═══ Supplied information
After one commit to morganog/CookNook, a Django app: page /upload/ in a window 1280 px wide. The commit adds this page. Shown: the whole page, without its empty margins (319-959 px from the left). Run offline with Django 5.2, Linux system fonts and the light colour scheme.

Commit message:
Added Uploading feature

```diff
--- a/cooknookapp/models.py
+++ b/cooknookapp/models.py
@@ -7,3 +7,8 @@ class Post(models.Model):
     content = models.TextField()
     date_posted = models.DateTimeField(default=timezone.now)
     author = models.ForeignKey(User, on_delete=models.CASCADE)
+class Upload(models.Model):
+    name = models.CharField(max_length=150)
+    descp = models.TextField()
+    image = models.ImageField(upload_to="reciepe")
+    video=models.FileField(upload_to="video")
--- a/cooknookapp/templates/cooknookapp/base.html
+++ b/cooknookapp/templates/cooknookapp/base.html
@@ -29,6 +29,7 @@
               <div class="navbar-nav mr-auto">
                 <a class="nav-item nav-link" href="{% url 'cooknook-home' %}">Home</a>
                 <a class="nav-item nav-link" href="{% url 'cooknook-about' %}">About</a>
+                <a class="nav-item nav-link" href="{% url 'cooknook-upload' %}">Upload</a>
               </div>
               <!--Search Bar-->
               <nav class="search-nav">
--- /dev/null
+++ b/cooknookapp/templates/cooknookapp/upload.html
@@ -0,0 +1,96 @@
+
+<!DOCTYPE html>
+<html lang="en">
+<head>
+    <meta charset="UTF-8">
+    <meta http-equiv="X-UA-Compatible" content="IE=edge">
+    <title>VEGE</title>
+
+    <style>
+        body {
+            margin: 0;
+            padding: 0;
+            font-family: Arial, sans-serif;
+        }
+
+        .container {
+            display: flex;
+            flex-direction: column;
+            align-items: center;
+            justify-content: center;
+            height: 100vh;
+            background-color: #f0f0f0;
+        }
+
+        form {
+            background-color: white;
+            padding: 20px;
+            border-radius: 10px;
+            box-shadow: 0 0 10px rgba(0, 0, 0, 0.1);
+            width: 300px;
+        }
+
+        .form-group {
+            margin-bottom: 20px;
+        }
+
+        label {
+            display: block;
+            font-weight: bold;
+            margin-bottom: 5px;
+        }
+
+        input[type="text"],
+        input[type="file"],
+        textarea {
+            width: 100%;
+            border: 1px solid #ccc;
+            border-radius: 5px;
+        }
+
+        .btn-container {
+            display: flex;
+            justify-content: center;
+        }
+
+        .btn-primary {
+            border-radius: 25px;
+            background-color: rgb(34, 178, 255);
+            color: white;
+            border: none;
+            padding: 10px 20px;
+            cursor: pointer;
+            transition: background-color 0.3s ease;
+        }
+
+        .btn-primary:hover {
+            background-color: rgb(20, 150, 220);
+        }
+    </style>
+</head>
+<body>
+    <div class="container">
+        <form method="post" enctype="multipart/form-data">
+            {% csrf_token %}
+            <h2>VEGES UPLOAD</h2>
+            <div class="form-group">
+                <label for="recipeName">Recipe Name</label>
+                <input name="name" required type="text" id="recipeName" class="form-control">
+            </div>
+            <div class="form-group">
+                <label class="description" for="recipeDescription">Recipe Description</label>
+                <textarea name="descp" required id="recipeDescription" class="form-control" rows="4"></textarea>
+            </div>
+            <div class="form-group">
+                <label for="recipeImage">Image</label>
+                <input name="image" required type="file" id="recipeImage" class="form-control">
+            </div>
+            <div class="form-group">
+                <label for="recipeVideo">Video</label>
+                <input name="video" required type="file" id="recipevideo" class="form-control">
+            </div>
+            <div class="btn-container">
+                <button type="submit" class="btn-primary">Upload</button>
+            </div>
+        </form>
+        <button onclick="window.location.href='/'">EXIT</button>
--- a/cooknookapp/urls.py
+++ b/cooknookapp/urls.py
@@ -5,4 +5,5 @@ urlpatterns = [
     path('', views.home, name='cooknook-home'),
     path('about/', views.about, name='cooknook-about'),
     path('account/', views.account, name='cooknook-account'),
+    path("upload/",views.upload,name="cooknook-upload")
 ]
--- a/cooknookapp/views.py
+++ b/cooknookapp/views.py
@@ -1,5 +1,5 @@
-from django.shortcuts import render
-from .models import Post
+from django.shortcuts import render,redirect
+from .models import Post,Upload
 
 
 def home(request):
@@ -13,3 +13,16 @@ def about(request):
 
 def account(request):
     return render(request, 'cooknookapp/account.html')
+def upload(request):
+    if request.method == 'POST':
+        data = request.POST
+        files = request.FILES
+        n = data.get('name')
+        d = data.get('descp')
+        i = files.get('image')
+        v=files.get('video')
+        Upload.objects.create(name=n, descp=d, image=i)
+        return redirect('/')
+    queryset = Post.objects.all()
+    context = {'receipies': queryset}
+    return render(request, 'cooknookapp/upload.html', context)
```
══════
Task prompt -> As the exercise requires, copy out the data shown above word for word.

Expected answer ->
After one commit to morganog/CookNook, a Django app: page /upload/ in a window 1280 px wide. The commit adds this page. Shown: the whole page, without its empty margins (319-959 px from the left). Run offline with Django 5.2, Linux system fonts and the light colour scheme.

Commit message:
Added Uploading feature

```diff
--- a/cooknookapp/models.py
+++ b/cooknookapp/models.py
@@ -7,3 +7,8 @@ class Post(models.Model):
     content = models.TextField()
     date_posted = models.DateTimeField(default=timezone.now)
     author = models.ForeignKey(User, on_delete=models.CASCADE)
+class Upload(models.Model):
+    name = models.CharField(max_length=150)
+    descp = models.TextField()
+    image = models.ImageField(upload_to="reciepe")
+    video=models.FileField(upload_to="video")
--- a/cooknookapp/templates/cooknookapp/base.html
+++ b/cooknookapp/templates/cooknookapp/base.html
@@ -29,6 +29,7 @@
               <div class="navbar-nav mr-auto">
                 <a class="nav-item nav-link" href="{% url 'cooknook-home' %}">Home</a>
                 <a class="nav-item nav-link" href="{% url 'cooknook-about' %}">About</a>
+                <a class="nav-item nav-link" href="{% url 'cooknook-upload' %}">Upload</a>
               </div>
               <!--Search Bar-->
               <nav class="search-nav">
--- /dev/null
+++ b/cooknookapp/templates/cooknookapp/upload.html
@@ -0,0 +1,96 @@
+
+<!DOCTYPE html>
+<html lang="en">
+<head>
+    <meta charset="UTF-8">
+    <meta http-equiv="X-UA-Compatible" content="IE=edge">
+    <title>VEGE</title>
+
+    <style>
+        body {
+            margin: 0;
+            padding: 0;
+            font-family: Arial, sans-serif;
+        }
+
+        .container {
+            display: flex;
+            flex-direction: column;
+            align-items: center;
+            justify-content: center;
+            height: 100vh;
+            background-color: #f0f0f0;
+        }
+
+        form {
+            background-color: white;
+            padding: 20px;
+            border-radius: 10px;
+            box-shadow: 0 0 10px rgba(0, 0, 0, 0.1);
+            width: 300px;
+        }
+
+        .form-group {
+            margin-bottom: 20px;
+        }
+
+        label {
+            display: block;
+            font-weight: bold;
+            margin-bottom: 5px;
+        }
+
+        input[type="text"],
+        input[type="file"],
+        textarea {
+            width: 100%;
+            border: 1px solid #ccc;
+            border-radius: 5px;
+        }
+
+        .btn-container {
+            display: flex;
+            justify-content: center;
+        }
+
+        .btn-primary {
+            border-radius: 25px;
+            background-color: rgb(34, 178, 255);
+            color: white;
+            border: none;
+            padding: 10px 20px;
+            cursor: pointer;
+            transition: background-color 0.3s ease;
+        }
+
+        .btn-primary:hover {
+            background-color: rgb(20, 150, 220);
+        }
+    </style>
+</head>
+<body>
+    <div class="container">
+        <form method="post" enctype="multipart/form-data">
+            {% csrf_token %}
+            <h2>VEGES UPLOAD</h2>
+            <div class="form-group">
+                <label for="recipeName">Recipe Name</label>
+                <input name="name" required type="text" id="recipeName" class="form-control">
+            </div>
+            <div class="form-group">
+                <label class="description" for="recipeDescription">Recipe Description</label>
+                <textarea name="descp" required id="recipeDescription" class="form-control" rows="4"></textarea>
+            </div>
+            <div class="form-group">
+                <label for="recipeImage">Image</label>
+                <input name="image" required type="file" id="recipeImage" class="form-control">
+            </div>
+            <div class="form-group">
+                <label for="recipeVideo">Video</label>
+                <input name="video" required type="file" id="recipevideo" class="form-control">
+            </div>
+            <div class="btn-container">
+                <button type="submit" class="btn-primary">Upload</button>
+            </div>
+        </form>
+        <button onclick="window.location.href='/'">EXIT</button>
--- a/cooknookapp/urls.py
+++ b/cooknookapp/urls.py
@@ -5,4 +5,5 @@ urlpatterns = [
     path('', views.home, name='cooknook-home'),
     path('about/', views.about, name='cooknook-about'),
     path('account/', views.account, name='cooknook-account'),
+    path("upload/",views.upload,name="cooknook-upload")
 ]
--- a/cooknookapp/views.py
+++ b/cooknookapp/views.py
@@ -1,5 +1,5 @@
-from django.shortcuts import render
-from .models import Post
+from django.shortcuts import render,redirect
+from .models import Post,Upload
 
 
 def home(request):
@@ -13,3 +13,16 @@ def about(request):
 
 def account(request):
     return render(request, 'cooknookapp/account.html')
+def upload(request):
+    if request.method == 'POST':
+        data = request.POST
+        files = request.FILES
+        n = data.get('name')
+        d = data.get('descp')
+        i = files.get('image')
+        v=files.get('video')
+        Upload.objects.create(name=n, descp=d, image=i)
+        return redirect('/')
+    queryset = Post.objects.all()
+    context = {'receipies': queryset}
+    return render(request, 'cooknookapp/upload.html', context)
```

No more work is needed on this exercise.